Thursday, July 28, 2011
LOS ANGELES (AP) — Harry Belafonte says Hollywood has yet to explore the breadth of black experience and that the industry will “never ever yield to the needs of people of color.”
The 84-year-old entertainer made the remarks at a presentation on artists and activism held Wednesday during the 102nd annual National Association for the Advancement of Colored People’s Convention.
Louis Gossett Jr., Tatyana Ali, Hill Harper and members of the Black Stuntmen’s Association appeared alongside Belafonte at the panel discussion. He urged the NAACP to form a group of artists and thinkers to inspire the kind of “radical thought” necessary for change, and he called on black actors and filmmakers to “come together and create some institutional base that’s ours.”
“It seems to me that long ago we could have put together black studios, put together a black distribution center,” Belafonte said. “Maybe we couldn’t reach 100 million, but we could reach 100,000, and have 100,000 exposed to a great truth. I’d rather have that than 100 million exposed to something vacuous and inaccurate.”
Belafonte said that “in pursuit of ego, in pursuit of large, ridiculous sums of money, we have sold our birthright that somehow we are more victim than we are responsible.”
Though he was the most outspoken of the panelists, the other actors agreed that black artists and consumers are responsible for changing the way the entertainment industry represents people of color.
“It’s very hard to find roles that I can be proud of,” said Ali, 32. “The archetypes for black women specifically have not fully been explored.”
Alex Brown and Willis Harris, representing the Black Stuntmen’s Association, talked about their experience fighting for change: They created the BSA in 1966 to end the exclusion of black stunt performers from Hollywood productions. Until then, white stuntmen were “painted” to perform stunts for black actors.
The performers all said that activism and education are essential to advancement in Hollywood.
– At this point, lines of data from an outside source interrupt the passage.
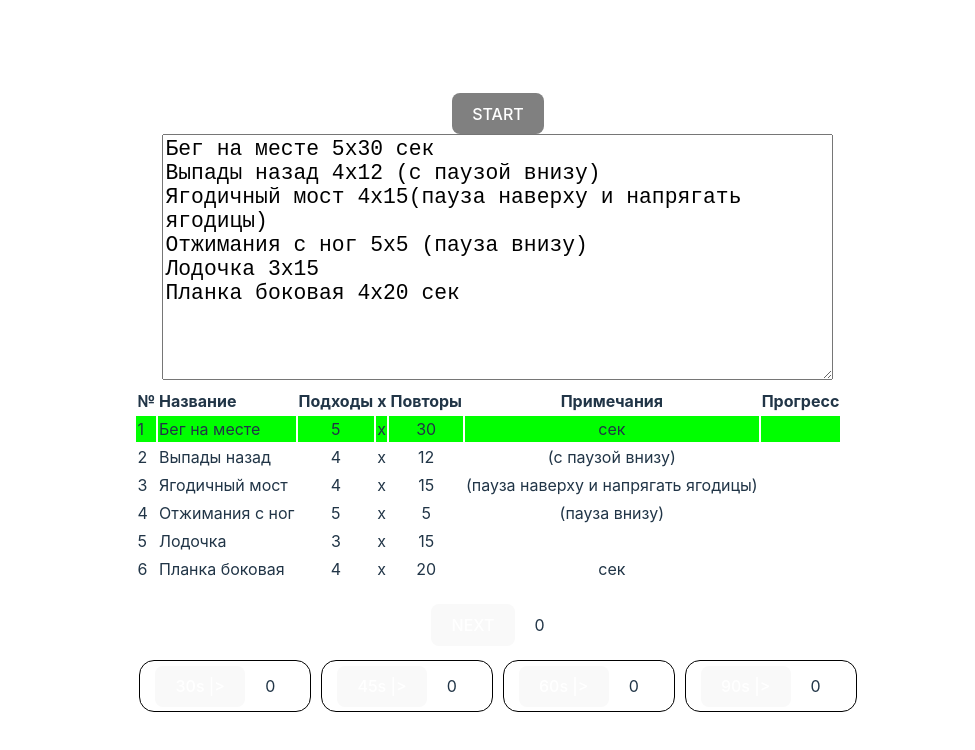
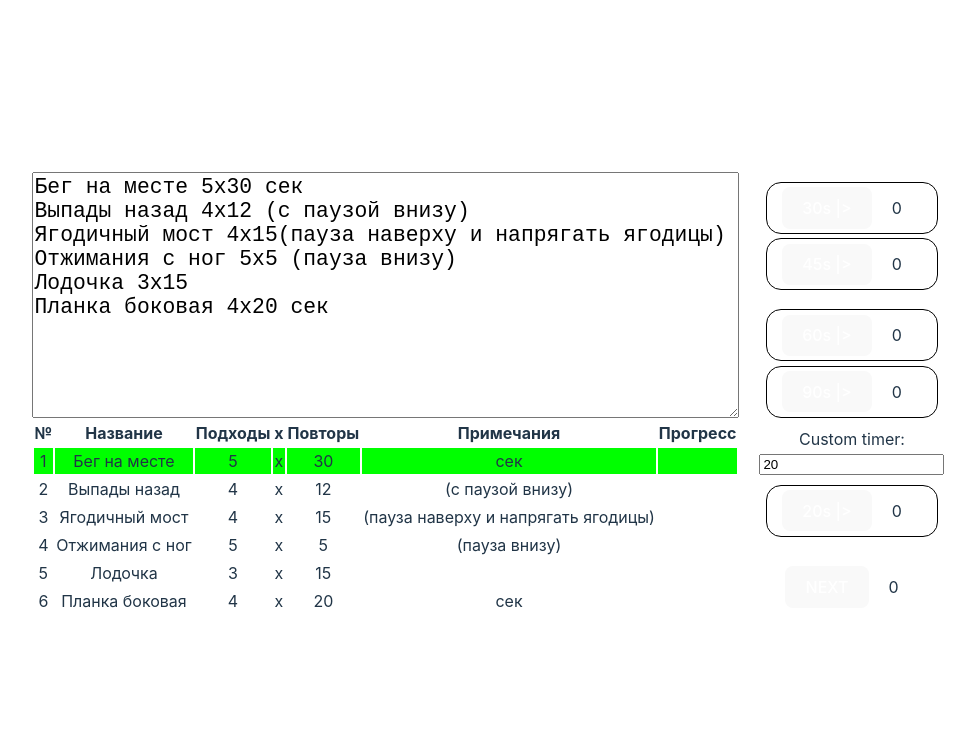
Before and after one commit to unfalse/trainings-tracker, a React (Vite) app: page / in a window 1280 px wide. Shown: the top 750 px of the page, without its empty margins (142-1117 px from the left). Built offline with nearby package versions, Linux system fonts and the light colour scheme.

Commit message:
improved layout, added a timer component, fixed bugs

```diff
--- a/src/App.css
+++ b/src/App.css
@@ -5,7 +5,82 @@
   text-align: center;
 }
 
+.app-container {
+  display: flex;
+  flex-direction: row;
+}
+
 .exercise-text {
   font-family: 'Courier New', Courier, monospace;
   font-size: 16pt;
 }
+
+.text-and-table-container {
+  display: flex;
+  flex-direction: column;
+}
+
+.timers-container {
+  margin: 0px 20px;
+}
+
+.presetted-timers-container {
+  display: flex;
+  flex-direction: column;
+}
+
+.next-button-and-countdown-container {
+  display: inline-block;
+  margin: 20px;
+}
+
+.next-countdown {
+  display: inline-block;
+  margin-right: 10px;
+  margin-left: 10px;
+  width: 30px;
+}
+
+.centered-text {
+  text-align: center;
+}
+
+.exercise-table-row-active {
+  background-color: lime;
+}
+
+.exercise-table-row-inactive {
+  background-color: white;
+}
+
+.timer-button-container {
+  margin: 15px 0px;
+}
+
+.timer-button__button-and-countdown-container {
+  border: 1px solid black;
+  border-radius: 15px;
+  padding: 15px;
+  margin: 5px;
+  display: inline;
+}
+
+.timer-button__countdown {
+  width: 30px;
+  display: inline-block;
+  margin-right: 10px;
+  margin-left: 10px;
+}
+
+.timer-button__copyright-container {
+  position: absolute;
+  display: none;
+}
+
+.timer-button__copyright {
+  position: relative;
+  bottom: 18px;
+  background-color: white;
+  font-size: 8pt;
+  right: 105px;
+}
--- a/src/App.tsx
+++ b/src/App.tsx
@@ -1,3 +1,4 @@
+// @ts-nocheck
 /*
  * TODO:
  * - добавить поддержку упражнений с неизвестным количеством подходов - просто писать вместо повторений N, например 5хN, * при этом после строки прогресса добавить кнопку STOP для перехода к следующему упражнению (с перерывом 2 минуты)
@@ -12,6 +13,7 @@ import {
   ReactPortal,
   useState,
   useRef,
+  useEffect,
 } from 'react';
 import {v4} from 'uuid';
 
@@ -59,7 +61,6 @@ const App = () => {
   const [textData, setTextData] = useState(mockedText);
   const [exercisesData, setExercisesData] = useState(getArr(mockedText));
   const [disableNext, setDisableNext] = useState(false);
-  const [disableStart, setDisableStart] = useState(true);
   const [disableExerciseText, setDisableExerciseText] = useState(false);
   const [seconds, setSeconds] = useState(0);
   const [currentExercise, setCurrentExercise] = useState(1);
@@ -110,8 +111,13 @@ const App = () => {
         unchangedExercise.progress.length
       ) {
         breakDelay = EXERCISES_BREAK_TIME;
-        setCurrentExercise(currentExercise + 1);
+        const updatedCurrentExercise =
+          currentExercise + 1 > exercisesData.length ? 1 : currentExercise + 1;
+        //        console.log(updatedCurrentExercise);
+        setCurrentExercise(updatedCurrentExercise);
       }
+
+      //      console.log(exercisesData.length);
 
       setDisableNext(true);
       setExercisesData(updatedExerciseData);
@@ -127,49 +133,52 @@ const App = () => {
     alarmSoundRef.current.currentTime = 0;
   };
 
-  const onStart = () => {};
+  const nextButtonClass = seconds > 0 ? 'active blink-bg' : '';
 
   return (
-    <div>
-      <button onClick={onStart} disabled={disableStart}>
-        START
-      </button>
-      <br />
+    <div className="app-container">
+      <div className="text-and-table-container">
         <textarea
           className="exercise-text"
           id=""
-        cols={50}
+          // cols={80}
           rows={10}
           defaultValue={textData}
           // disabled={false || disableExerciseText}
           onChange={onTextChange}></textarea>
+
         <ExerciseTable
           exercises={exercisesData}
           onSecondsChange={onSecondsChange}
           currentExercise={currentExercise}
         />
-      <div style={{display: 'inline-block', margin: '20px'}}>
+      </div>
+
+      <div className="timers-container">
+        <div className="presetted-timers-container">
+          <div>
+            <TimerButton delay={30} />
+            <TimerButton delay={45} />
+          </div>
+          <div>
+            <TimerButton delay={60} />
+            <TimerButton delay={90} />
+          </div>
+        </div>
+        <CustomTimer />
+        <div className="next-button-and-countdown-container">
           <button
             onClick={onNext}
             disabled={disableNext}
-          className={seconds > 0 ? 'active' : ''}>
+            className={nextButtonClass}>
             NEXT
           </button>
-        <div
-          style={{
-            display: 'inline-block',
-            marginRight: '10px',
-            marginLeft: '10px',
-            width: '30px',
-          }}>
-          {seconds}
+
+          <div className="next-countdown">{seconds}</div>
         </div>
       </div>
+
       <br />
-      <TimerButton delay={30} />
-      <TimerButton delay={45} />
-      <TimerButton delay={60} />
-      <TimerButton delay={90} />
       <audio id="alarm-sound" ref={alarmSoundRef}>
         <source src={ALARM_SOUND_FILEPATH} type="audio/mpeg"></source>
         Your browser does not support the audio element.
@@ -181,7 +190,7 @@ const App = () => {
 // @ts-ignore
 const ExerciseTable = ({exercises, onSecondsChange, currentExercise}) => {
   return (
-    <div style={{textAlign: 'left'}}>
+    <div>
       <table>
         <tbody>
           <tr>
@@ -190,9 +199,9 @@ const ExerciseTable = ({exercises, onSecondsChange, currentExercise}) => {
             <th>Подходы</th>
             <th>х</th>
             <th>Повторы</th>
-            <th style={{textAlign: 'center'}}>Примечания</th>
+            <th className="centered-text">Примечания</th>
 
-            <th style={{textAlign: 'center'}}>Прогресс</th>
+            <th className="centered-text">Прогресс</th>
           </tr>
           {exercises.map(
             (
@@ -210,20 +219,20 @@ const ExerciseTable = ({exercises, onSecondsChange, currentExercise}) => {
                 onSecondsChange(exercise.id);
               };
 
+              const currentRowClass =
+                currentExercise === exerciseIndex + 1
+                  ? 'exercise-table-row-active'
+                  : 'exercise-table-row-inactive';
+
               return (
-                <tr
-                  key={exercise.id}
-                  style={{
-                    backgroundColor:
-                      currentExercise === exerciseIndex + 1 ? 'lime' : 'white',
-                  }}>
+                <tr key={exercise.id} className={currentRowClass}>
                   <td>{exerciseIndex + 1}</td>
                   <td>{exercise.title}</td>
-                  <td style={{textAlign: 'center'}}>{exercise.times}</td>
+                  <td className="centered-text">{exercise.times}</td>
                   <td>x</td>
-                  <td style={{textAlign: 'center'}}>{exercise.repeats}</td>
-                  <td style={{textAlign: 'center'}}>{exercise.after}</td>
-                  <td style={{textAlign: 'center'}}>{exercise.progress}</td>
+                  <td className="centered-text">{exercise.repeats}</td>
+                  <td className="centered-text">{exercise.after}</td>
+                  <td className="centered-text">{exercise.progress}</td>
                 </tr>
               );
             },
@@ -248,58 +257,74 @@ const startAndUpdateTimer = (delay, setTimerState, onTimerEnd) => {
   }, 100);
 };
 
-const TimerButton = ({delay = 60}) => {
+const CustomTimer = () => {
+  const [timerValue, setTimerValue] = useState(20);
+  const [disableInput, setDisableInput] = useState(false);
+
+  const onTimerValueChange = (e: {target: {value: string}}) => {
+    setTimerValue(e.target.value);
+  };
+
+  const onTimerStart = () => {
+    setDisableInput(true);
+  };
+
+  const onTimerFinish = () => {
+    setDisableInput(false);
+  };
+
+  return (
+    <div>
+      Custom timer:
+      <br />
+      <input
+        type="text"
+        onChange={onTimerValueChange}
+        disable={disableInput.toString()}
+        value={timerValue}
+      />
+      <TimerButton
+        delay={timerValue}
+        onStart={onTimerStart}
+        onFinish={onTimerFinish}
+      />
+    </div>
+  );
+};
+
+const TimerButton = ({delay = 60, onStart = () => {}, onFinish = () => {}}) => {
   const [timer, setTimer] = useState(0);
   const timerEndSoundRef = useRef(null);
   const onTimerToggle = () => {
     startAndUpdateTimer(delay, setTimer, () => {
       timerEndSoundRef.current.play();
+      onFinish();
     });
+    onStart();
   };
+  const buttonClass = timer === 0 ? '' : 'active blink-bg';
+  const isButtonDisabled = timer > 0;
 
   return (
-    <div
-      style={{
-        border: '1px solid black',
-        borderRadius: '15px',
-        padding: '15px',
-        margin: '5px',
-        display: 'inline',
-      }}>
+    <div className="timer-button-container">
+      <div className="timer-button__button-and-countdown-container">
         <button
           onClick={onTimerToggle}
-        className={timer === 0 ? '' : 'active'}
-        disabled={timer > 0}>
+          className={buttonClass}
+          disabled={isButtonDisabled}>
           {delay}s |&gt;
         </button>
-      <div
-        style={{
-          width: '30px',
-          display: 'inline-block',
-          marginRight: '10px',
-          marginLeft: '10px',
-        }}>
-        {' '}
-        {timer}
-      </div>
+        <div className="timer-button__countdown"> {timer}</div>
 
-      <span style={{position: 'absolute', display: 'none'}}>
-        <span
-          style={{
-            position: 'relative',
-            bottom: '18px',
-            backgroundColor: 'white',
-            fontSize: '8pt',
-            right: '105px',
-          }}>
-          timer (c) nopefish
-        </span>
+        <span className="timer-button__copyright-container">
+          <span className="timer-button__copyright">timer (c) nopefish</span>
         </span>
         <audio id="alarm-sound" ref={timerEndSoundRef}>
           <source src={ALARM_SOUND_FILEPATH} type="audio/mpeg"></source>
           Your browser does not support the audio element.
         </audio>
       </div>
+    </div>
   );
 };
 
--- a/src/index.css
+++ b/src/index.css
@@ -77,3 +77,24 @@ button.active {
     background-color: #f9f9f9;
   }
 }
+
+.blink-bg {
+  animation: blinkingBackground 2s infinite;
+}
+@keyframes blinkingBackground {
+  0% {
+    background-color: yellow;
+  }
+  25% {
+    background-color: blue;
+  }
+  50% {
+    background-color: yellow;
+  }
+  75% {
+    background-color: blue;
+  }
+  100% {
+    background-color: yellow;
+  }
+}
```
Also changed, not shown: 1 other file (tests, documents, lock files or other folders). Lines whose indentation alone changed are shown as unchanged.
Belafonte said “radical thought” is critical.
“You’re not going to find solutions until you’re willing to embrace radical thought,” he said. “Every time black people moved ahead in the history of this country is because somewhere in this nation, a group of people dared to think radically and do radical things.”
The six-day NAACP Convention ends Thursday.